Give the entries below again exactly. Their pictures are not needed.
DATA PROVIDED Start Marker
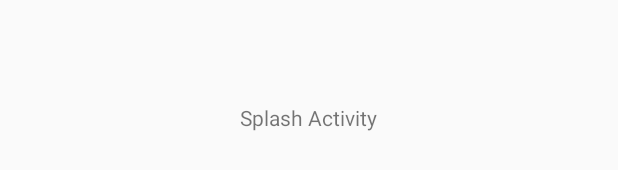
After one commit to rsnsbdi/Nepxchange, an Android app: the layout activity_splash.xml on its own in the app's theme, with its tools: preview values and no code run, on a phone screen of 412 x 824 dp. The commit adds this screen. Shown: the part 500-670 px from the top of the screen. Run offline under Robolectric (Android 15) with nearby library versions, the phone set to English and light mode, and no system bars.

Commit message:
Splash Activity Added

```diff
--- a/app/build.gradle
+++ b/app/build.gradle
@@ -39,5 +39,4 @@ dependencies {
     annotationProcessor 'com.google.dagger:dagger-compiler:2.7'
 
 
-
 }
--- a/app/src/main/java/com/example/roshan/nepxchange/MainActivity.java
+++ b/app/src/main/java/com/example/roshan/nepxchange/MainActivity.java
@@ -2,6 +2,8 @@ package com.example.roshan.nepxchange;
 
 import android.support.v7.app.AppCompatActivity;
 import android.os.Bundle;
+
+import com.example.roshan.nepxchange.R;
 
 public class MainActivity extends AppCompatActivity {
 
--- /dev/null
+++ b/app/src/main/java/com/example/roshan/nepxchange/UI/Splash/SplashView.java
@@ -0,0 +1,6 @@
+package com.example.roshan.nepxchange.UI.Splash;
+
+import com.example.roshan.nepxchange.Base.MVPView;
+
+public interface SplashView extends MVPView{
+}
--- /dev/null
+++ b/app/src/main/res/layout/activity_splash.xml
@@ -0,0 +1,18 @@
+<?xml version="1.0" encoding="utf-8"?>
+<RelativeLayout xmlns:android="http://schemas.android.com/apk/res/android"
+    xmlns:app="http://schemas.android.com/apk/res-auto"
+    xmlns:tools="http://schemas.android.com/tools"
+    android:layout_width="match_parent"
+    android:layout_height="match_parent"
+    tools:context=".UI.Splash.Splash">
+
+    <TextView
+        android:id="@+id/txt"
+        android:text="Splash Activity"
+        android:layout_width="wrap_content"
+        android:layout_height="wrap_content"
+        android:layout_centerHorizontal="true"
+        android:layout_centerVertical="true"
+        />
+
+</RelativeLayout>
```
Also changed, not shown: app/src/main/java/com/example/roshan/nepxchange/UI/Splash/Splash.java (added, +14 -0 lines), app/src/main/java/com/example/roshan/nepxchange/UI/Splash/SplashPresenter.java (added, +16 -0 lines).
DATA PROVIDED End Marker
OUTPUT FOR THIS TASK:
After one commit to rsnsbdi/Nepxchange, an Android app: the layout activity_splash.xml on its own in the app's theme, with its tools: preview values and no code run, on a phone screen of 412 x 824 dp. The commit adds this screen. Shown: the part 500-670 px from the top of the screen. Run offline under Robolectric (Android 15) with nearby library versions, the phone set to English and light mode, and no system bars.

Commit message:
Splash Activity Added

```diff
--- a/app/build.gradle
+++ b/app/build.gradle
@@ -39,5 +39,4 @@ dependencies {
     annotationProcessor 'com.google.dagger:dagger-compiler:2.7'
 
 
-
 }
--- a/app/src/main/java/com/example/roshan/nepxchange/MainActivity.java
+++ b/app/src/main/java/com/example/roshan/nepxchange/MainActivity.java
@@ -2,6 +2,8 @@ package com.example.roshan.nepxchange;
 
 import android.support.v7.app.AppCompatActivity;
 import android.os.Bundle;
+
+import com.example.roshan.nepxchange.R;
 
 public class MainActivity extends AppCompatActivity {
 
--- /dev/null
+++ b/app/src/main/java/com/example/roshan/nepxchange/UI/Splash/SplashView.java
@@ -0,0 +1,6 @@
+package com.example.roshan.nepxchange.UI.Splash;
+
+import com.example.roshan.nepxchange.Base.MVPView;
+
+public interface SplashView extends MVPView{
+}
--- /dev/null
+++ b/app/src/main/res/layout/activity_splash.xml
@@ -0,0 +1,18 @@
+<?xml version="1.0" encoding="utf-8"?>
+<RelativeLayout xmlns:android="http://schemas.android.com/apk/res/android"
+    xmlns:app="http://schemas.android.com/apk/res-auto"
+    xmlns:tools="http://schemas.android.com/tools"
+    android:layout_width="match_parent"
+    android:layout_height="match_parent"
+    tools:context=".UI.Splash.Splash">
+
+    <TextView
+        android:id="@+id/txt"
+        android:text="Splash Activity"
+        android:layout_width="wrap_content"
+        android:layout_height="wrap_content"
+        android:layout_centerHorizontal="true"
+        android:layout_centerVertical="true"
+        />
+
+</RelativeLayout>
```
Also changed, not shown: app/src/main/java/com/example/roshan/nepxchange/UI/Splash/Splash.java (added, +14 -0 lines), app/src/main/java/com/example/roshan/nepxchange/UI/Splash/SplashPresenter.java (added, +16 -0 lines).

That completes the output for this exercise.